Blogs tagged with Access to Capital

  • Theresa Schieber, The Whelan Group
    Posted: February 19, 2013

    This is the second post in a three-part series on how to raise growth capital to scale your nonprofit.

    Too often nonprofit leaders, with a good idea and a plan in hand, stumble when it comes to raising the growth capital. There are many reasons this happens. In my last post, I explored the Lone Ranger Syndrome, the daring CEO trying to scale her organization and raise the money on her own. In this post, we will tackle the board.

    Nonprofit boards get a bad rap. They are never around when you really need them. They get distracted by details, when they should be strategic. And of course, they never, ever want to do any fundraising. Admit it, we have all said it. But what are you doing to make it easy for your board to be a partner in crime instead of run from the scene?

  • Social Impact Exchange Staff
    Posted: February 11, 2013

    A newly released report by the Social Impact Exchange reveals important findings and implications for nonprofits and funders alike. The State of Scaling Social Impact: Results of a National Study of Nonprofits confirms that even the most effective mission-driven nonprofit organizations are facing the daunting challenge of achieving widespread impact, unable to reach their full potential. Yet nonprofit leaders state that scaling impact is one of the most important activities to address the social problems they are working to solve. Out of more than 400 nonprofits who were part of the research, 79% say they are motivated to scale in order to increase the number of people served, while 58% are motivated to facilitate system change, demonstrating a movement towards more ambitious plans with longer horizons.

  • Eric Antebi, Fenton Communications
    Posted: February 7, 2013

    Chuck Harris is one of the nation’s leading thinkers and doers working to grow the impact of high performing nonprofits. He currently serves as a portfolio manager and as director of capital aggregation for the Edna McConnell Clark Foundation. Prior to that, Harris co-founded SeaChange Capital Partners, a financial intermediary designed to enhance the flow of capital to outstanding nonprofits serving children and youth in low-income communities in the United States. Eric Antebi, Senior Vice President at Fenton Communications, a leading public interest communications firm, spoke with Harris about the practice of aggregating growth capital and the potential it has to propel the nonprofit sector forward.

  • Anne Sherman, Social Impact Exchange at Growth Philanthropy Network
    Posted: November 15, 2012
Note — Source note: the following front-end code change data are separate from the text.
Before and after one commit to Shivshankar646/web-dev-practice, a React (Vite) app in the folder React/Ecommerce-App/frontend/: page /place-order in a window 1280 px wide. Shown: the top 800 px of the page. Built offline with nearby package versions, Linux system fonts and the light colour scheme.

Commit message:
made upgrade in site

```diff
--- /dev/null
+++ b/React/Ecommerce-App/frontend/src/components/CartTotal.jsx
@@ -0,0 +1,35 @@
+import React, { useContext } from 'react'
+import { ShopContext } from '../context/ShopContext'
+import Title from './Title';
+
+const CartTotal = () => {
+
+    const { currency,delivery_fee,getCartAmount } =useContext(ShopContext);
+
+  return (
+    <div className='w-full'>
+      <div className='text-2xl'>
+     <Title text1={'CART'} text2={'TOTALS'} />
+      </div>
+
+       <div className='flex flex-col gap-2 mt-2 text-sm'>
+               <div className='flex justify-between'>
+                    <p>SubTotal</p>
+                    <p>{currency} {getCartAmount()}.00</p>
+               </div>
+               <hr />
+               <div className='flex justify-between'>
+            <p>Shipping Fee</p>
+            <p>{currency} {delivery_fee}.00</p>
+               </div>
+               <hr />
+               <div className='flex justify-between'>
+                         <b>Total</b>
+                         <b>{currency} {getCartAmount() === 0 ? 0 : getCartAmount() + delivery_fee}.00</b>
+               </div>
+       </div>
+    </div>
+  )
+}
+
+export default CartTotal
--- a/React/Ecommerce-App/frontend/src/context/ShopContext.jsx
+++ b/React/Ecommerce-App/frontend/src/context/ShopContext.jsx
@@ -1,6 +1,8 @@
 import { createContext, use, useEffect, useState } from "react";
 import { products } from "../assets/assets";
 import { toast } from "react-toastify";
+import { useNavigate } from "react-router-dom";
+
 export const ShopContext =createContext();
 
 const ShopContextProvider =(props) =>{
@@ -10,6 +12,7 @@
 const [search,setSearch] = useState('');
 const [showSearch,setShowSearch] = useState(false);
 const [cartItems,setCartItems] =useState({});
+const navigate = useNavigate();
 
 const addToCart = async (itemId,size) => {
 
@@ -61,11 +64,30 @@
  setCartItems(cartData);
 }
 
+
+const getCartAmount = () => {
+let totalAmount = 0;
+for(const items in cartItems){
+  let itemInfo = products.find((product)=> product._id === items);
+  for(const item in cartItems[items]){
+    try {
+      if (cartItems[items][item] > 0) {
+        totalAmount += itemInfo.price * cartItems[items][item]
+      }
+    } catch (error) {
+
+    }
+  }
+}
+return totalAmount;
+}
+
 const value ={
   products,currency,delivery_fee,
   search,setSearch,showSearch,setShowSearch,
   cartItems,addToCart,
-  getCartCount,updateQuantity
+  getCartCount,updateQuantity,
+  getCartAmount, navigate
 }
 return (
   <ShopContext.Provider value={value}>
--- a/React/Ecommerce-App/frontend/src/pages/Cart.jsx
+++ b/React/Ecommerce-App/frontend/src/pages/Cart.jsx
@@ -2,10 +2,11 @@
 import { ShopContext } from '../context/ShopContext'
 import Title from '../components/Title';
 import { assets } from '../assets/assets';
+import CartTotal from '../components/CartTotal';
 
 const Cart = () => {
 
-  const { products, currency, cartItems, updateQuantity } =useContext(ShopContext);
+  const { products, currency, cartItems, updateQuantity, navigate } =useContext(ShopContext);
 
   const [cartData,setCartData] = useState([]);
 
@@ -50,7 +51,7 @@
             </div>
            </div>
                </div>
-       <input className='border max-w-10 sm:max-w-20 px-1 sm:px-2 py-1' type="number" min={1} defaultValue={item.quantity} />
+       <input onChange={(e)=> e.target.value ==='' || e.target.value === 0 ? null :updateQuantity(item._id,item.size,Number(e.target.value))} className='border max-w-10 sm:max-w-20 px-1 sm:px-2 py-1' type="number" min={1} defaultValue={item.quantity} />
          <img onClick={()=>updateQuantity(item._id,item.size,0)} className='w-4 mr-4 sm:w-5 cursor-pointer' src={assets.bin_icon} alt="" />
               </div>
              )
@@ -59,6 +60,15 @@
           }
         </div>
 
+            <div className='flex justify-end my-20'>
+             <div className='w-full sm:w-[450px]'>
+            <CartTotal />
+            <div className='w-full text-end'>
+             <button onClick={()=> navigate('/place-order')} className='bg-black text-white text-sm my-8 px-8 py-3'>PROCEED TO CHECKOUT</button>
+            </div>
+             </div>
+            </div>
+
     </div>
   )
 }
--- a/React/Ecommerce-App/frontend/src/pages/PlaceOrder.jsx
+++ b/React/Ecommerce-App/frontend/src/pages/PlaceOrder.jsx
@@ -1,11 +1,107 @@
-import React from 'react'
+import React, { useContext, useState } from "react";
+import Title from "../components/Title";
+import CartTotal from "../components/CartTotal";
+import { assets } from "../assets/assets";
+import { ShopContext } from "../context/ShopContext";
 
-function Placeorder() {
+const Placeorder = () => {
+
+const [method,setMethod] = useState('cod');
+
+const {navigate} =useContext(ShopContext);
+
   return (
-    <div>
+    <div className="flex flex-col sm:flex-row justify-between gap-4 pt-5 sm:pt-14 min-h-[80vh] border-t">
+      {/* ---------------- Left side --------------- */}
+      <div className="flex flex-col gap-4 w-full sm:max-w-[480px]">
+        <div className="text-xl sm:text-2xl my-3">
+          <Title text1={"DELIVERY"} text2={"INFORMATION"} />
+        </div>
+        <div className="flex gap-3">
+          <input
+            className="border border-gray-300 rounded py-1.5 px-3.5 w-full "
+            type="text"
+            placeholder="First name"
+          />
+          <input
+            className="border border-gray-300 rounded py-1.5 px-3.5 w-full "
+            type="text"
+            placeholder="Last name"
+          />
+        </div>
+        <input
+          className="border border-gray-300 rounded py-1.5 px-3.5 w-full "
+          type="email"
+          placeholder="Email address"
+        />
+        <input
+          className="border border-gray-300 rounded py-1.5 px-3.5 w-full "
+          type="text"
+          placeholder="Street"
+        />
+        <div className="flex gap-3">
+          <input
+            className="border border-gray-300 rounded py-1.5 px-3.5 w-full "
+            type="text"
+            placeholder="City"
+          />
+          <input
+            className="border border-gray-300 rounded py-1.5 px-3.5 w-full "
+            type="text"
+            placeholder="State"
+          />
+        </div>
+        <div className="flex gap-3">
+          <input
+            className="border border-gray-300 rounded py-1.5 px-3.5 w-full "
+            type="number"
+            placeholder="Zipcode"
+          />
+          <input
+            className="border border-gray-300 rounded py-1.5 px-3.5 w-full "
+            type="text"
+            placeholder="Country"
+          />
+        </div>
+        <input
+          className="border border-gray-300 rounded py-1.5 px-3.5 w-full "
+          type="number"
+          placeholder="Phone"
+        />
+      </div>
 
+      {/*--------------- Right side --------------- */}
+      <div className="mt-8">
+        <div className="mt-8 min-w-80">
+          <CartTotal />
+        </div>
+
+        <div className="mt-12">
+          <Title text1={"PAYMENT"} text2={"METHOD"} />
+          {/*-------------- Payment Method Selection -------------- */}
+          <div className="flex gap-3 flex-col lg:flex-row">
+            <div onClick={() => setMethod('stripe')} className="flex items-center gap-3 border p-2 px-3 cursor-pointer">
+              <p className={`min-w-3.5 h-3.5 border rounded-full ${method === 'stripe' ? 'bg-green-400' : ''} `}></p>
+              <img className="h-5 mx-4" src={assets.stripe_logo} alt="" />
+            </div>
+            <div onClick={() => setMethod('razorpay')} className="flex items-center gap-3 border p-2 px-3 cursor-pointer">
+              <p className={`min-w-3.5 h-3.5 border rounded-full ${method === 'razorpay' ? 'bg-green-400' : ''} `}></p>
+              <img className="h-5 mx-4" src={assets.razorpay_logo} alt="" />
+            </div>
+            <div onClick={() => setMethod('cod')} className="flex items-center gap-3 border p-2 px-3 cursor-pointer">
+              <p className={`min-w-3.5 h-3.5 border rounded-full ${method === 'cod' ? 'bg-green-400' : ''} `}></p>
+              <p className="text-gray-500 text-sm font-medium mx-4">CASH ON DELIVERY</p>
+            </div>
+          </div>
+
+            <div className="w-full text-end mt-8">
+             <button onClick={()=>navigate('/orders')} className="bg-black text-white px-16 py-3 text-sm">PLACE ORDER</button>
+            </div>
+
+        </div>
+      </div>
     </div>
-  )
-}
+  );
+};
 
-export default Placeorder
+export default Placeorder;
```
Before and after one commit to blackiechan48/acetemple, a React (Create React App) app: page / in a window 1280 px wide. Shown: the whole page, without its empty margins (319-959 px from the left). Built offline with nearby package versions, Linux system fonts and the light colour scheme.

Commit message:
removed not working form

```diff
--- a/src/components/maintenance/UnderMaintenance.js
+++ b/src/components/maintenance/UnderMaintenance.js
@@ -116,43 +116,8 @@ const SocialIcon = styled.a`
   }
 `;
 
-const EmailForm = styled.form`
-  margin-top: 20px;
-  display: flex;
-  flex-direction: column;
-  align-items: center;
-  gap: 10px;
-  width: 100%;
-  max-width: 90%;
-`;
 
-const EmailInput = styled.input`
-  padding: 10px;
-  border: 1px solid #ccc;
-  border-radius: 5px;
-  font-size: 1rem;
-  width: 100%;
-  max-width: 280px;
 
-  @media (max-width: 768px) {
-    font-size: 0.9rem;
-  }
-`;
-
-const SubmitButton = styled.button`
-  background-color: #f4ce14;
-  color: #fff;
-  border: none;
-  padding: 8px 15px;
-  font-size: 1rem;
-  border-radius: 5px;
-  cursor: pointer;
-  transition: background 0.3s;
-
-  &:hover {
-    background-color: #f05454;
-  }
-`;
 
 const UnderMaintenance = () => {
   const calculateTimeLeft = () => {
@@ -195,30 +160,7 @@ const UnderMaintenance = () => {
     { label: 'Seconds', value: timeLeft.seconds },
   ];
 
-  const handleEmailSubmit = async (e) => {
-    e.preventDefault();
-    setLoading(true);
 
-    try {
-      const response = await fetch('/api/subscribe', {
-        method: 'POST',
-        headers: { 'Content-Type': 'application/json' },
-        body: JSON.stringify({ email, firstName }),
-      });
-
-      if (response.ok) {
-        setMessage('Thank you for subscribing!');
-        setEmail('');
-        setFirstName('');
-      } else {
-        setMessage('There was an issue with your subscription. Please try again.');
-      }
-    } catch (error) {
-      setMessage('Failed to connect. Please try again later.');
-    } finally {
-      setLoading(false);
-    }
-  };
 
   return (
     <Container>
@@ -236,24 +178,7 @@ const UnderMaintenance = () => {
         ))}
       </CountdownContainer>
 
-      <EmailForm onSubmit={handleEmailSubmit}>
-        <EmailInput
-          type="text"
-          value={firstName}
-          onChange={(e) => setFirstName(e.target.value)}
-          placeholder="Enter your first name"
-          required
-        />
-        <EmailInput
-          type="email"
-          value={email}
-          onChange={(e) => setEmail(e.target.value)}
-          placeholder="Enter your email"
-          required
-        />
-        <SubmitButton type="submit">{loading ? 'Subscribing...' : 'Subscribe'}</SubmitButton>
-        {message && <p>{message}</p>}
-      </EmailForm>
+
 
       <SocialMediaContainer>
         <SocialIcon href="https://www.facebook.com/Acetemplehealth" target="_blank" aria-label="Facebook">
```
    For 12 years, I was a consultant to dozens of nonprofits, working with them on strategy and evaluation.  Over and again, during the course of the engagement, a CEO or board member would say, “We are the best kept secret in [our city].”  What they meant was that they were proud of the innovative, high-quality work they were doing, but were frustrated by the challenges in attracting the attention of stakeholders, particularly potential funders.

    With today’s launch of the S&I 100 Index, the Social Impact Exchange is taking a step to help great nonprofits to share their secret.  The S&I 100 is the first-ever broad index of U.S. nonprofits working in education, youth development, poverty, or health and have evidence of results and are ready to grow.  

  • Theresa Schieber, The Whelan Group
    Posted: November 15, 2012

    This is the first post in a three-part series on how to raise growth capital to scale your nonprofit.

    There is a lot of talk these days about scaling nonprofits. Collective impact. Social innovation. Funder collaboratives. Buzzwords sound exciting, but how do they help you raise the capital you need to actually get to scale? How does a business plan lead to money? What do you actually need to go out and do? This three-part series seeks to add a practical voice to the conversation.

    Too often I see nonprofit leaders with a good idea and a plan in hand, stumble when it comes to raising the growth capital. There are many reasons this happens. We will explore three, and the strategies to combat them: 1) the Lone Ranger Syndrome; 2) the Missing Board Syndrome; and 3) the Facts and Figures Overload Syndrome.